If Slater had any doubts, McCall Smith's passion for opera swept him along. He and the novelist renovated the garage and dubbed it the No 1. Ladies' Opera House. McCall Smith funded the project. Slater became musical director of "The Okavango Macbeth," the venue's first production.
McCall Smith said he has loved opera since his early 20s, when he saw his first performances in Rome.
Music has been important to him ever since, he said. McCall Smith plays bassoon ("badly") in the Really Terrible Orchestra, an amateur ensemble which he co-founded that calls itself "the cream of Edinburgh's musically disadvantaged."
He recruited a childhood friend, Cape Town-based Nicholas Ellenbogen, to direct "The Okavango Macbeth." Ellenbogen, a well-known playwright and director, founded Theatre for Africa, which set up dozens of small village theater companies across the continent in the 1990s.
"I used to be more famous than Sandy," he says with a mock-rueful smile, referring to McCall Smith. They grew up as neighbors in the quaint town of Bulawayo, Zimbabwe.
Ellenbogen and his son Luke built the sets for the opera -- out of tree trunks, branches and bits of wood and wire -- to resemble a jungle where a group of baboon researchers sits in a hide-out observing the baboons.
They made the costumes too. Everything was done on a shoestring.
Staging an opera in what had been a shed posed problems. Ellenbogen had to bring lights and other equipment from South Africa. He struggled to find sopranos. He had to feed the cast at each rehearsal, and figure out how to get them back home each night because the opera house lies beyond the reach of public transportation. (He usually ended up driving some home, as far as 20 miles from the city.)
McCall Smith and Ellenbogen say they hope to find sponsors to take the opera abroad. The Scottish Opera and some festivals have expressed interest.
"I would dearly love it to get to an American audience, as I am sure that they would enjoy it. Ellenbogen's production is stunning -- very physical and moving -- quite unlike anything I have ever seen before," McCall Smith said.
As opening night approached last month, Ellenbogen worried that female cast members might quit at the last minute, as often happens in Africa, he says, when husbands or boyfriends suddenly exert control. Half the cast of 16 are women.
But most of all he worried about the performances. The singing was marvelous. But the acting . . .
After one run-through, a few evenings before the premiere, a frowning Ellenbogen scribbled notes on all the problems he saw.
"I don't know how we're going to get everything done in time," he muttered to himself.
"Now come here, my loves," he said, gathering the cast members and gently critiquing them, one by one.
"The murder scene needs to be a lot more dramatic," he said. "And a lot louder. We need to work on that."

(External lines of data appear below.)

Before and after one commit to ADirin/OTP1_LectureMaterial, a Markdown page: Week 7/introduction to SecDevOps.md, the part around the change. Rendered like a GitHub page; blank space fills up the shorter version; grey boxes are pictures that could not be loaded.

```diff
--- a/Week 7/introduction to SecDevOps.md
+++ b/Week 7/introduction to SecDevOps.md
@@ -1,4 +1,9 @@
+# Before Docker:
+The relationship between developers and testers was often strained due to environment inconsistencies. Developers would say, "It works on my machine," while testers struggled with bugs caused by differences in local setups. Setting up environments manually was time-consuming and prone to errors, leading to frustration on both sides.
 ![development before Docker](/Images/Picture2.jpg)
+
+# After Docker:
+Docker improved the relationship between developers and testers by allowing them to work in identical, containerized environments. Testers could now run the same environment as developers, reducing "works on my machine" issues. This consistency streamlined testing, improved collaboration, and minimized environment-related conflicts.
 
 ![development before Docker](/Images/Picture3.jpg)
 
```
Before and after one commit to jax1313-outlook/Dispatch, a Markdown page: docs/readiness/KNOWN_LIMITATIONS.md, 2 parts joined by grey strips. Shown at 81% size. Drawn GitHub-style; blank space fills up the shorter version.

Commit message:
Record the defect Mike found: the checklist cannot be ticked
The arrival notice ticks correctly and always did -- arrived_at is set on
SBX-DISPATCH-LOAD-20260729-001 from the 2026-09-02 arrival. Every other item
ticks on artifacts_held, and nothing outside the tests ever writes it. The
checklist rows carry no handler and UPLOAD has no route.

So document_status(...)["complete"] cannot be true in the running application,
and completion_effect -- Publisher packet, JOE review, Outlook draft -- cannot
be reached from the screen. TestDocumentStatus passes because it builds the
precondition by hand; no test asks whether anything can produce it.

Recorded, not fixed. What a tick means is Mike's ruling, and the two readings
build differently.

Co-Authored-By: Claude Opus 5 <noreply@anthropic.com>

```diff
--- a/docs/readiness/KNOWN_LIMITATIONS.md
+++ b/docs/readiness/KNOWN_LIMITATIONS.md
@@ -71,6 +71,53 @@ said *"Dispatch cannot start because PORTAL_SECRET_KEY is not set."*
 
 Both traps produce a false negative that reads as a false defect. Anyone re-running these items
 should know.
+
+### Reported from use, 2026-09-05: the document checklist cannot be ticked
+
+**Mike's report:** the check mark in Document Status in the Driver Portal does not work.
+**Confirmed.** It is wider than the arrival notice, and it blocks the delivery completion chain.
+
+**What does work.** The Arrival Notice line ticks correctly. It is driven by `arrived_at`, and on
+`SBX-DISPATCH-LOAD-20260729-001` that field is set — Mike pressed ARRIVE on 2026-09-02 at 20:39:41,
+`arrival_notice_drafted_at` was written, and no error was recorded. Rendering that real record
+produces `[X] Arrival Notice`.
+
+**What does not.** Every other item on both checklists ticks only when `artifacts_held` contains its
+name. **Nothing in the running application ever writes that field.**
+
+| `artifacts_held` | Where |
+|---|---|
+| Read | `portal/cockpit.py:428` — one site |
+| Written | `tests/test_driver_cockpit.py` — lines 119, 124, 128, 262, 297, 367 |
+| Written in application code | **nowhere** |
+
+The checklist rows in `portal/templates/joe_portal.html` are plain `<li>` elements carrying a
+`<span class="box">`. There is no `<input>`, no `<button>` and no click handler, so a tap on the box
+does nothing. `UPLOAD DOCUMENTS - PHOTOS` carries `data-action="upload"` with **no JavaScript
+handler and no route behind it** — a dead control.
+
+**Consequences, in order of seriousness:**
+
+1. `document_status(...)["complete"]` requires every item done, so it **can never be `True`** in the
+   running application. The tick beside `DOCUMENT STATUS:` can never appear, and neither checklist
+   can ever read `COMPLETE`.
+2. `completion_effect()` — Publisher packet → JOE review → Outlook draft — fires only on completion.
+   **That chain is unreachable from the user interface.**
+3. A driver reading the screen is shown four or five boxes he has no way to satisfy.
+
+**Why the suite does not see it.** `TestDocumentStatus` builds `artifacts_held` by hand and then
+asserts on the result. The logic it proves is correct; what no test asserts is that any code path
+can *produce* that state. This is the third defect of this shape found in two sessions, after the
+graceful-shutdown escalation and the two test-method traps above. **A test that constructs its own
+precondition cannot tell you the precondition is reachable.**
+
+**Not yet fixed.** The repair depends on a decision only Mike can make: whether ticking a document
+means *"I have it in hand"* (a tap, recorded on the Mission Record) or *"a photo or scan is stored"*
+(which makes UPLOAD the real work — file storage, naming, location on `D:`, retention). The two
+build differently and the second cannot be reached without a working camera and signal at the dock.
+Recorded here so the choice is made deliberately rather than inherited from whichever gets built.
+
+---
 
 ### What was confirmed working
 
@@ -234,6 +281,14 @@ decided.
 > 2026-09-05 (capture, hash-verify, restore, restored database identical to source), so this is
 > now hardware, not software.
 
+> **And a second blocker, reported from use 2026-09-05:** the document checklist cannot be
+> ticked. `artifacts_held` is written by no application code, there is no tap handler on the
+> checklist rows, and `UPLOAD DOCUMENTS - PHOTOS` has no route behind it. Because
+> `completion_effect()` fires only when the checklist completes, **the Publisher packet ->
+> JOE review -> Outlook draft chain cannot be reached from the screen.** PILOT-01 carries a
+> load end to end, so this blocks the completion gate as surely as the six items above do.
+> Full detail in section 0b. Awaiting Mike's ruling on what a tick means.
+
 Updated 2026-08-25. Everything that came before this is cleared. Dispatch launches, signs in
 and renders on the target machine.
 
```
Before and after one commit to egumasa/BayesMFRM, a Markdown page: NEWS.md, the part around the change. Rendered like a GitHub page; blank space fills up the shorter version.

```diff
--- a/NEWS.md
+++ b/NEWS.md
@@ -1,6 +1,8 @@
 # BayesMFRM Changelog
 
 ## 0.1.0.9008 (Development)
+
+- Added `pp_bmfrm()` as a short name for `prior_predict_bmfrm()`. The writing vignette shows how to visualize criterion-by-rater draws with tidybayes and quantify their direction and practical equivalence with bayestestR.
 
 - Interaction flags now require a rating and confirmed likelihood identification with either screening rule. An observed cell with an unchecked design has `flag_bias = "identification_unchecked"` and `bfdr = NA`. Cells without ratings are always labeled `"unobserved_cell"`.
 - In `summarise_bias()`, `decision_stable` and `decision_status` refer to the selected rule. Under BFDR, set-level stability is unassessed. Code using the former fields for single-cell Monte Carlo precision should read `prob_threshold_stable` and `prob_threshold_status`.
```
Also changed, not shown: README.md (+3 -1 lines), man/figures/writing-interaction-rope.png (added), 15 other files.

Studying opera in France, Segokgo performed and participated in master classes across Europe. She would have stayed, but after receiving her diploma in June, her sponsorship ran out. There was no money for the master's degree she hoped for.
She returned to Botswana, frustrated, but still nursing her dreams.
"It's. . . . " She hesitates. "I don't know. I think it's OK. I continue singing. And I'm giving some people singing lessons. So I am keeping that."
Her voice trails off. Opera house or not, there's not much opera in Botswana.
The "Macbeth" production was like a spell of rain after a drought.
But it was a two week-season, over all too soon. "I would love to go and continue studying and help other people develop their careers. I feel as if I am missing opportunities. Opportunities to continue my studying and singing abroad. I have to go away to succeed," Segokgo said.
Onstage, she kept her disappointments hidden.
As Lady Macbeth, Segokgo stole the show. Her eyes popped with evil as her voice soared beneath the corrugated iron roof.
The audience laughed in the right places, and at the end they applauded for a long time. The ovation nourished her hope.
She's waiting for her next break.
"I want to go really far," she said. "I want to be a big singer overseas. That's what I want to do."
Dixon recently was on assignment in Botswana.Copyright © 2014, Los Angeles Times